“There’s a particular connectedness within all of our work that has come from our relationship as friends and as developing artists,” Arndt said.
Arndt’s feature piece in Work is a collection of black and white photographs of housewives sewn onto a quilt outlined in blue, called “Don’t Look So Sad. Homeownership is Really More Fulfilling than Marriage Anyways.” He has also created “Portrait of the Artist as a Young Man,” which features a CD of Arndt speaking in a stream of consciousness over a background track of pop music and a man lecturing.
“The message of each piece varies greatly depending on what I am attempting to communicate, and also the setting and different interpretations each viewer brings with their perception,” Arndt said.
Paul and Squires provide a subtle change with multi-colored paintings — “Thursday Afternoon” and “Woman, Seated” respectively — with oranges and purples composing the body’s skin tone.
In another piece located along the back wall, multimedia is used, as two large female figures are set up between a projector and a conversation ensues with words being written out on the projection screen.
“(I want to) create a piece of work that will engage the viewer, that will continue to make me ask questions about what I’m trying to do,” Squires said.
“Overall, I would say I seek to challenge myself and my audience by pushing stereotypes and boundaries,” Paul added.
Thanks to its stellar location, creative student base and ever-changing objects, Work hopes to continue to keep the art scene exciting in Ann Arbor.
“I think that each of us have strong individual voices, but we share a lot of the same views and attitudes. Our goal with “(Our)selves” was to explore these commonalities and individualites,” Paul said.

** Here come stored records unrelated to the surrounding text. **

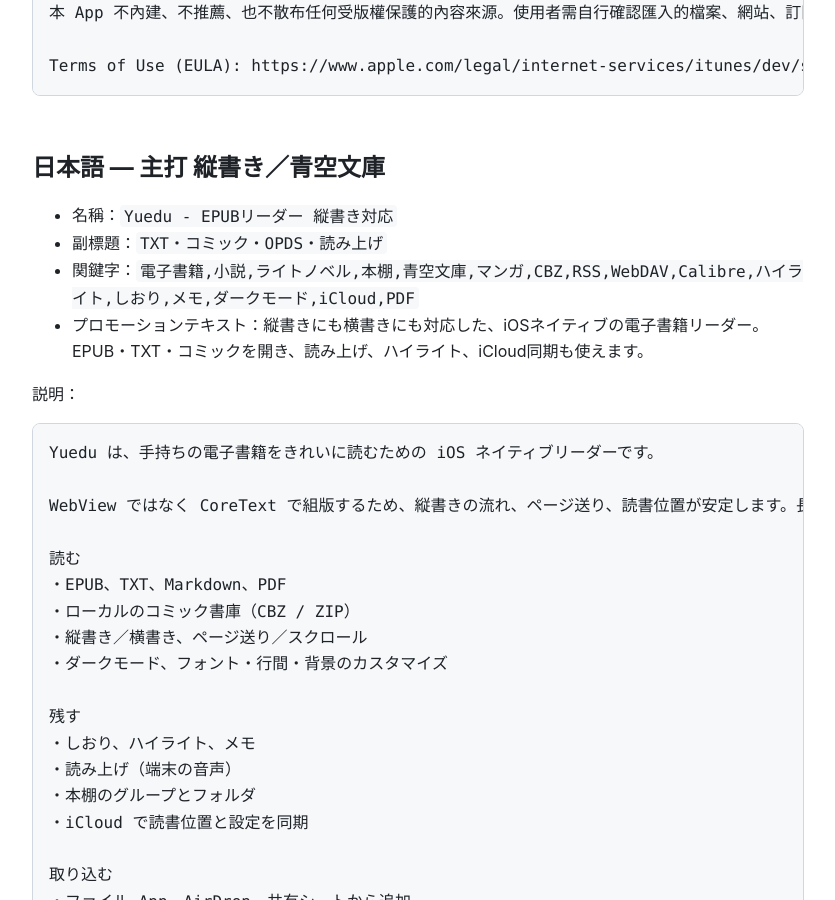
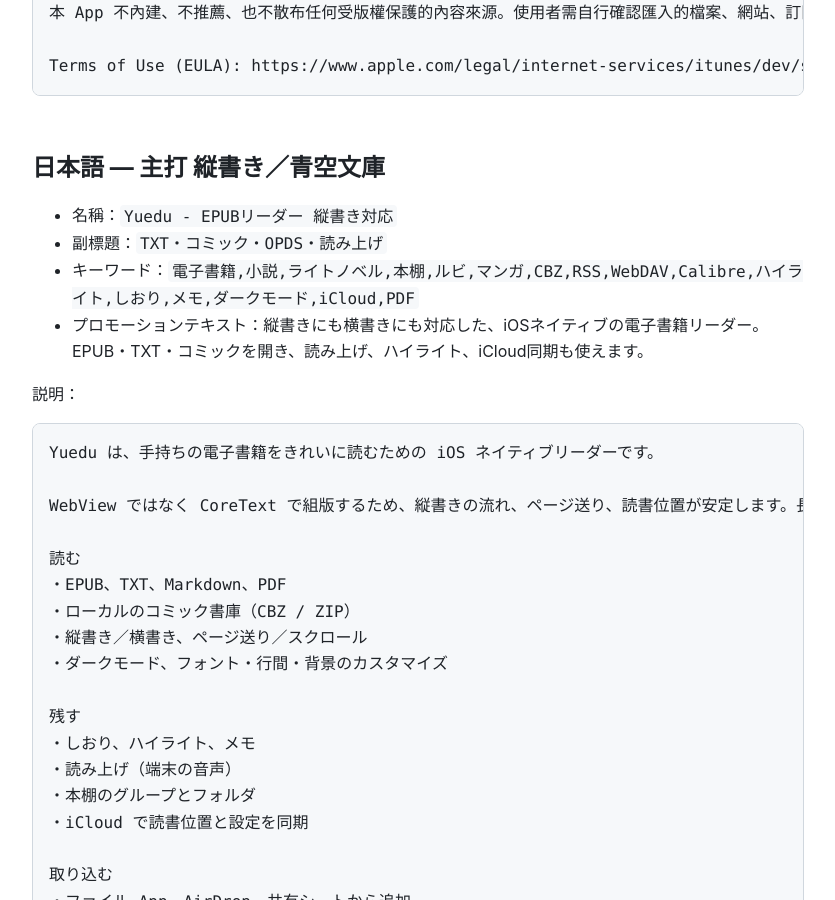
Before and after one commit to zhong228/MoYue, a Jekyll site: the page built from docs/aso-metadata.md, in a window 1280 px wide and 900 px high, scrolled down 3224 px. Shown: the whole window, without its empty margins (222-1057 px from the left). Built offline with Jekyll 4.4.1, drawn with Linux system fonts in a browser that asks for light colours; our own code applies the rules of GitHub Pages for plain Markdown files.

Commit message:
docs(aso): list ルビ instead of 青空文庫 in the Japanese keywords
The Japanese keyword field also gets its Japanese label, キーワード.

Co-Authored-By: Claude Opus 5.5 <noreply@anthropic.com>

```diff
--- a/docs/aso-metadata.md
+++ b/docs/aso-metadata.md
@@ -113,7 +113,7 @@ Terms of Use (EULA): https://www.apple.com/legal/internet-services/itunes/dev/st
 ## 日本語 — 主打 縦書き／青空文庫
 - 名稱：`Yuedu - EPUBリーダー 縦書き対応`
 - 副標題：`TXT・コミック・OPDS・読み上げ`
-- 関鍵字：`電子書籍,小説,ライトノベル,本棚,青空文庫,マンガ,CBZ,RSS,WebDAV,Calibre,ハイライト,しおり,メモ,ダークモード,iCloud,PDF`
+- キーワード：`電子書籍,小説,ライトノベル,本棚,ルビ,マンガ,CBZ,RSS,WebDAV,Calibre,ハイライト,しおり,メモ,ダークモード,iCloud,PDF`
 - プロモーションテキスト：縦書きにも横書きにも対応した、iOSネイティブの電子書籍リーダー。EPUB・TXT・コミックを開き、読み上げ、ハイライト、iCloud同期も使えます。
 
 説明：
```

“I think we made it to where (art) has become important again. It’s made art visible on campus again,” Steel said.